Work order >>
Give back the records below exactly, every one, with no pictures.
============
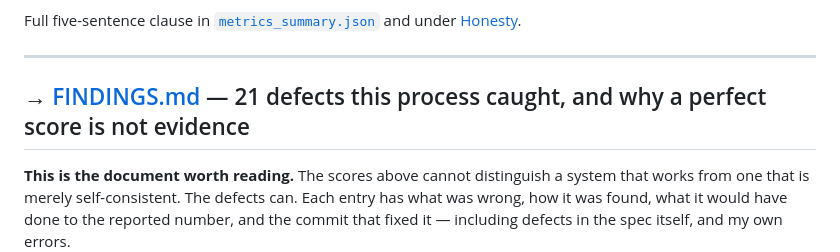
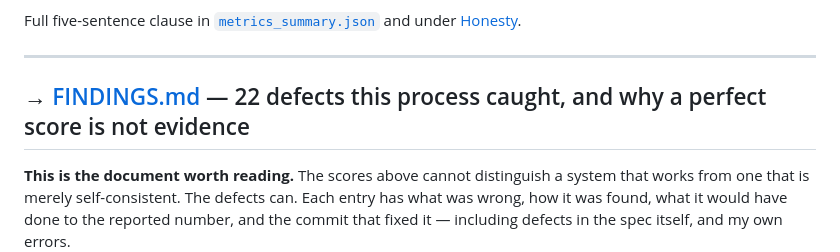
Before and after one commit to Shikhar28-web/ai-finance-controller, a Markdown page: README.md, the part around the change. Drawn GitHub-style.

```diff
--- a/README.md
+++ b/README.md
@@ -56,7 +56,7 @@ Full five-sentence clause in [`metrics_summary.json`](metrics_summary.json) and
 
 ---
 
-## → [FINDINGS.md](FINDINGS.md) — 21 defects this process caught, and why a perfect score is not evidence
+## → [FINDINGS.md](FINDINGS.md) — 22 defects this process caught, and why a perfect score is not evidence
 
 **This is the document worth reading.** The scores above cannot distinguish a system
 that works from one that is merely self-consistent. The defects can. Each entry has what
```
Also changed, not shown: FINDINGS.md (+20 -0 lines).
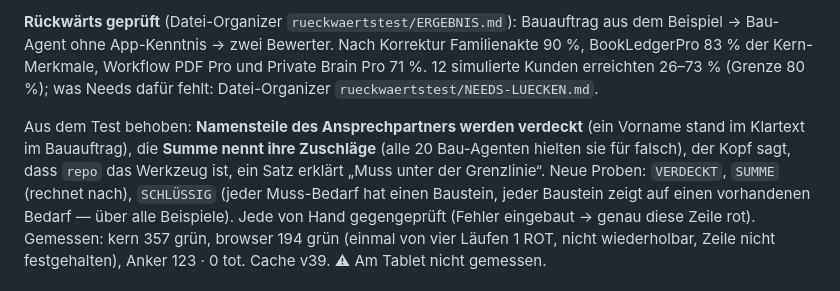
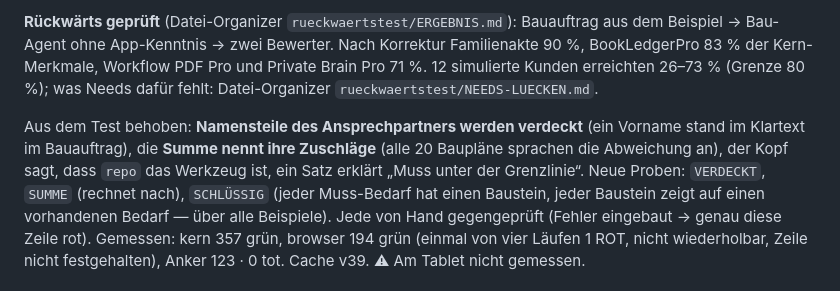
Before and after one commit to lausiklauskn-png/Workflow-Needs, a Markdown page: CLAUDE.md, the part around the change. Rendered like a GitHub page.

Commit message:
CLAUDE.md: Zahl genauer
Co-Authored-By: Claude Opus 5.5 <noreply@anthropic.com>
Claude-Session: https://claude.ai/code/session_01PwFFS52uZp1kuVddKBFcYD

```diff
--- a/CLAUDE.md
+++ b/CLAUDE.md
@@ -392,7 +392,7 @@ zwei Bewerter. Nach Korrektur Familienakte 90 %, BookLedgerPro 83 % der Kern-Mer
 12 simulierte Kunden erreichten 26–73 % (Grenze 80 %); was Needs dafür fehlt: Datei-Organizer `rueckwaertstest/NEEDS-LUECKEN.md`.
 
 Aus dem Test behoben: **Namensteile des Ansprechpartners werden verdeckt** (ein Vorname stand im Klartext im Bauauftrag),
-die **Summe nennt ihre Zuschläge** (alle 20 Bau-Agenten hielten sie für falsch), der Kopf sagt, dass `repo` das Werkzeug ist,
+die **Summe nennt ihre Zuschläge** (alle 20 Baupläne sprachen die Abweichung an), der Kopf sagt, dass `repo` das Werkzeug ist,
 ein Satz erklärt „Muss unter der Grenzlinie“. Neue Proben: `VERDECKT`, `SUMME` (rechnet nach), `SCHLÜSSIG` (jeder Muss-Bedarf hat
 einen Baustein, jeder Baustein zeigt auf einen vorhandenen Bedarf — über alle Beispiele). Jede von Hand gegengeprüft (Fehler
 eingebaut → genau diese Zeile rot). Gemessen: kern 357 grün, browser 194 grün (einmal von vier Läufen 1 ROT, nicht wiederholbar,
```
============
Reply >>
Before and after one commit to Shikhar28-web/ai-finance-controller, a Markdown page: README.md, the part around the change. Drawn GitHub-style.

```diff
--- a/README.md
+++ b/README.md
@@ -56,7 +56,7 @@ Full five-sentence clause in [`metrics_summary.json`](metrics_summary.json) and
 
 ---
 
-## → [FINDINGS.md](FINDINGS.md) — 21 defects this process caught, and why a perfect score is not evidence
+## → [FINDINGS.md](FINDINGS.md) — 22 defects this process caught, and why a perfect score is not evidence
 
 **This is the document worth reading.** The scores above cannot distinguish a system
 that works from one that is merely self-consistent. The defects can. Each entry has what
```
Also changed, not shown: FINDINGS.md (+20 -0 lines).
Before and after one commit to lausiklauskn-png/Workflow-Needs, a Markdown page: CLAUDE.md, the part around the change. Rendered like a GitHub page.

Commit message:
CLAUDE.md: Zahl genauer
Co-Authored-By: Claude Opus 5.5 <noreply@anthropic.com>
Claude-Session: https://claude.ai/code/session_01PwFFS52uZp1kuVddKBFcYD

```diff
--- a/CLAUDE.md
+++ b/CLAUDE.md
@@ -392,7 +392,7 @@ zwei Bewerter. Nach Korrektur Familienakte 90 %, BookLedgerPro 83 % der Kern-Mer
 12 simulierte Kunden erreichten 26–73 % (Grenze 80 %); was Needs dafür fehlt: Datei-Organizer `rueckwaertstest/NEEDS-LUECKEN.md`.
 
 Aus dem Test behoben: **Namensteile des Ansprechpartners werden verdeckt** (ein Vorname stand im Klartext im Bauauftrag),
-die **Summe nennt ihre Zuschläge** (alle 20 Bau-Agenten hielten sie für falsch), der Kopf sagt, dass `repo` das Werkzeug ist,
+die **Summe nennt ihre Zuschläge** (alle 20 Baupläne sprachen die Abweichung an), der Kopf sagt, dass `repo` das Werkzeug ist,
 ein Satz erklärt „Muss unter der Grenzlinie“. Neue Proben: `VERDECKT`, `SUMME` (rechnet nach), `SCHLÜSSIG` (jeder Muss-Bedarf hat
 einen Baustein, jeder Baustein zeigt auf einen vorhandenen Bedarf — über alle Beispiele). Jede von Hand gegengeprüft (Fehler
 eingebaut → genau diese Zeile rot). Gemessen: kern 357 grün, browser 194 grün (einmal von vier Läufen 1 ROT, nicht wiederholbar,
```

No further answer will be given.